Isn't it ironic that for all the advertising and hype about how easy it is to take great photos, in actual fact it's really hard and drives most of us crazy.
Now I don't mean it's not easy to point a camera, push the shutter and get a great exposure. That bit's not hard at all. Hell, Koko the gorilla got the cover photograph of National Geographic back in the 80's so how hard can it be? Right?
Well, not exactly. Like anything, if you just want to skate along the surface it's actually not too hard at all. It's when you delve deeper into this fascinating art form that it gets progressively more interesting, and progressively more frustrating.
One of the greatest things about the internet is the ability we now have to tap into the minds of people prepared to share with us a little bit of their hard earned knowledge. Indeed that's the reason I started the blog, to give back to the photographic community that's been a part of my life for so long.
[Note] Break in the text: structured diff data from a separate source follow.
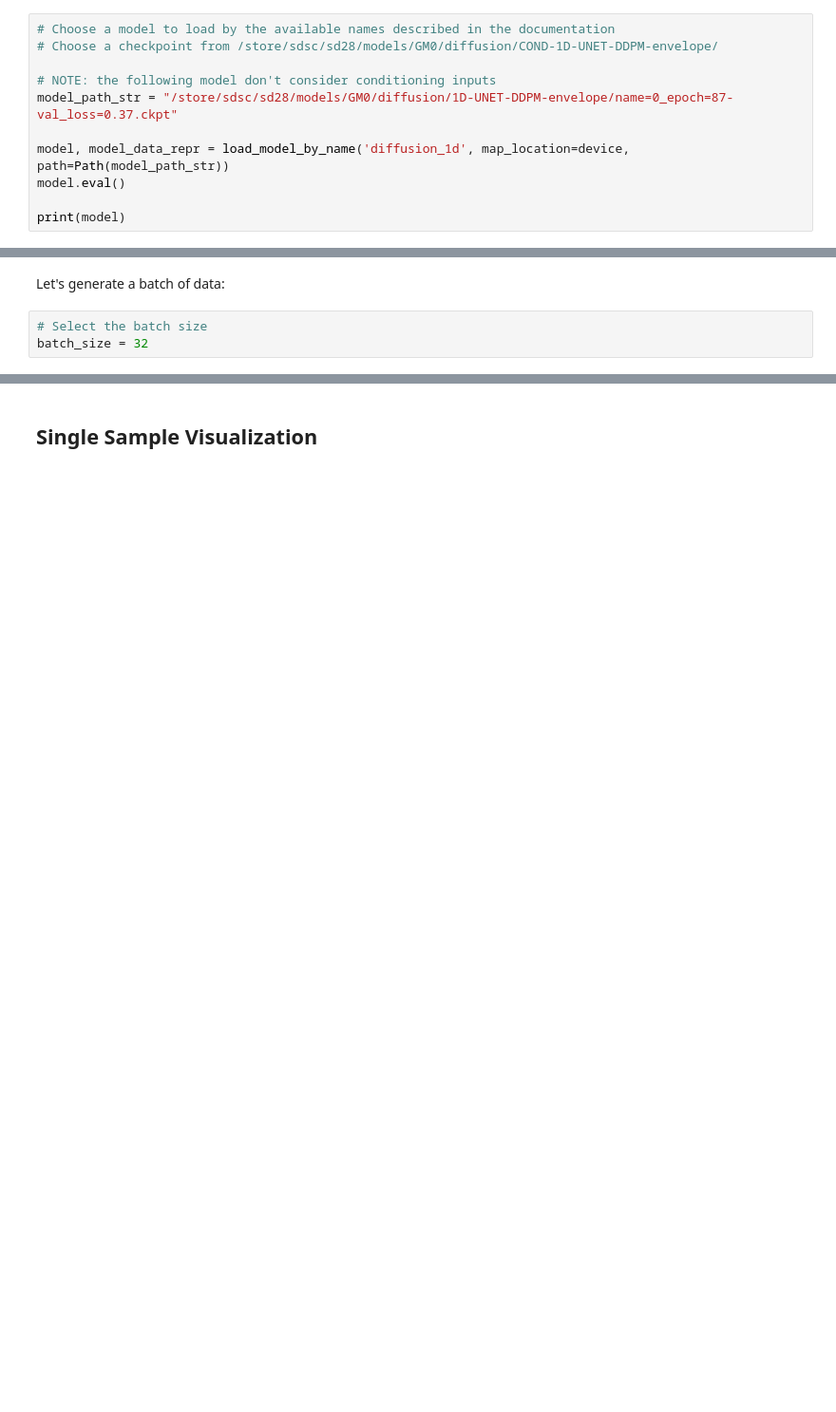
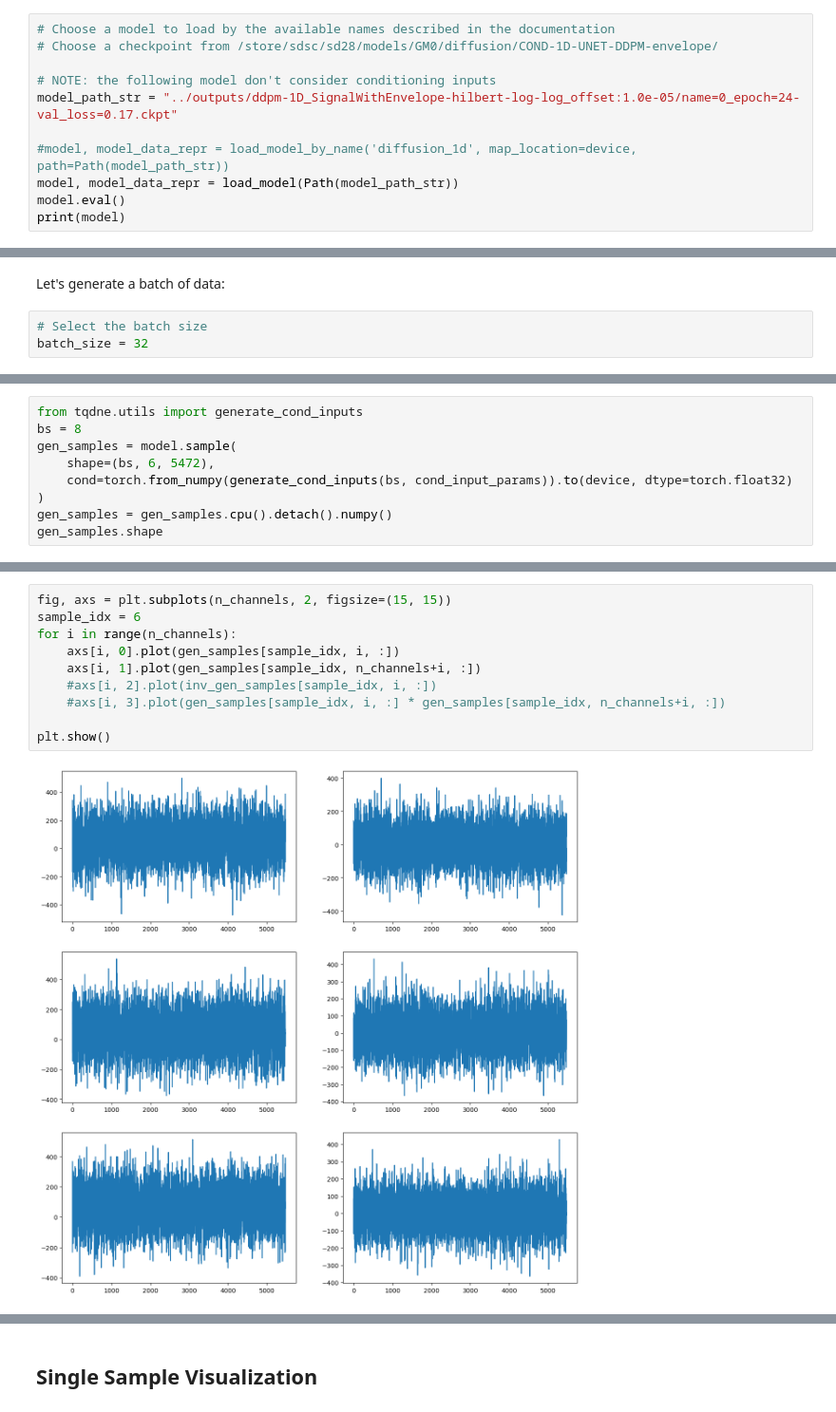
Before and after one commit to highfem/tqdne, a Jupyter notebook: notebooks/GM0-inference.ipynb, the cells around one changed output, grey strips where cells are left out. Shown at 95% size. Saved outputs shown, nothing was run; the diff lists cells and outputs as text; blank space fills up the shorter version.

```diff
--- a/notebooks/GM0-inference.ipynb
+++ b/notebooks/GM0-inference.ipynb
@@ -55,10 +69,10 @@ cond_params_range = config.conditional_params_range
 # Choose a checkpoint from /store/sdsc/sd28/models/GM0/diffusion/COND-1D-UNET-DDPM-envelope/
 
 # NOTE: the following model don't consider conditioning inputs
-model_path_str = "/store/sdsc/sd28/models/GM0/diffusion/1D-UNET-DDPM-envelope/name=0_epoch=87-val_loss=0.37.ckpt"
+model_path_str = "../outputs/ddpm-1D_SignalWithEnvelope-hilbert-log-log_offset:1.0e-05/name=0_epoch=24-val_loss=0.17.ckpt"
 
-model, model_data_repr = load_model_by_name('diffusion_1d', map_location=device, path=Path(model_path_str))
+#model, model_data_repr = load_model_by_name('diffusion_1d', map_location=device, path=Path(model_path_str))
+model, model_data_repr = load_model(Path(model_path_str))
 model.eval()
-
 print(model)
 # %% [output]
@@ -99,0 +137,9 @@ data['waveforms'].shape, data['cond'].shape
+# %%
+from tqdne.utils import generate_cond_inputs
+bs = 8
+gen_samples = model.sample(
+    shape=(bs, 6, 5472),
+    cond=torch.from_numpy(generate_cond_inputs(bs, cond_input_params)).to(device, dtype=torch.float32)
+)
+gen_samples = gen_samples.cpu().detach().numpy()
+gen_samples.shape
@@ -99,0 +174,12 @@ data['waveforms'].shape, data['cond'].shape
+# %%
+fig, axs = plt.subplots(n_channels, 2, figsize=(15, 15))
+sample_idx = 6
+for i in range(n_channels):
+    axs[i, 0].plot(gen_samples[sample_idx, i, :])
+    axs[i, 1].plot(gen_samples[sample_idx, n_channels+i, :])
+    #axs[i, 2].plot(inv_gen_samples[sample_idx, i, :])
+    #axs[i, 3].plot(gen_samples[sample_idx, i, :] * gen_samples[sample_idx, n_channels+i, :])
+
+plt.show()
+# %% [output]
+[figure, added]
```
Also changed, not shown: parts of 16 cells of this notebook, 14 other files.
But it's a double edged sword. There's so much knowledge to be found that it can be hard to know where to start, or what to concentrate on. My post last week about photography and fear touched on the subject of remaining true to your passion, but even while you do that how do you learn what you need to know?
For me the answer is firstly to ignore everything I don't need to know. In other words if you don't need to know how to process a Raw file because you only every shoot Jpeg don't bother reading about it. If you don't need to know how to get 8 frames per second out of your camera because you only ever shoot landscapes, skip that particular article. I have no interest in HDR whatsoever so know absolutely nothing about it. And I'm fine with that.
Instead concentrate on what you need to know to improve your own photography, and aim to learn it bit by bit. There's a lot to learn and you don't need to do it all in one day. Not quite sure how the different focal length of lenses work? Don't go out with a bag full of lenses and explore all of them. Take one lens out and use it for a whole day, week or month until you intuitively know how it will make your pictures look. And once you know in your mind what a picture is going to look like before you even put the camera up to your eye, that's when it's time to move on to the next lens in your arsenal and learn how it makes images look.
When we all first switched to digital there was a huge learning curve - Raw processing, workflow, file formats, Photoshop skills. I went as crazy on this as the next photographer. Spent months holed up in front of a computer trying to learn how everything worked. But you know what? Now that I know how to do what I need to do (which isn't very much let me tell you!) I just don't read about that stuff any more. No more buying books on lots of different things I'll never do.
Not to say that a photographer's learning curve is ever over, but it begins to slow down as you filter out what you don't need to know and really concentrate on the things that excite you. So as you go out photographing this weekend sit down and think about what you really don't understand. And resolve to go out there and spend some quality time on this one technique until you've got it down pat. Will it be fun? I certainly hope so because if you've chosen this technique because it will help you improve your images then it should be a blast. Have a fun weekend!
Oh and by the way, I forgot to say where to find me on Twitter. My profile page is here.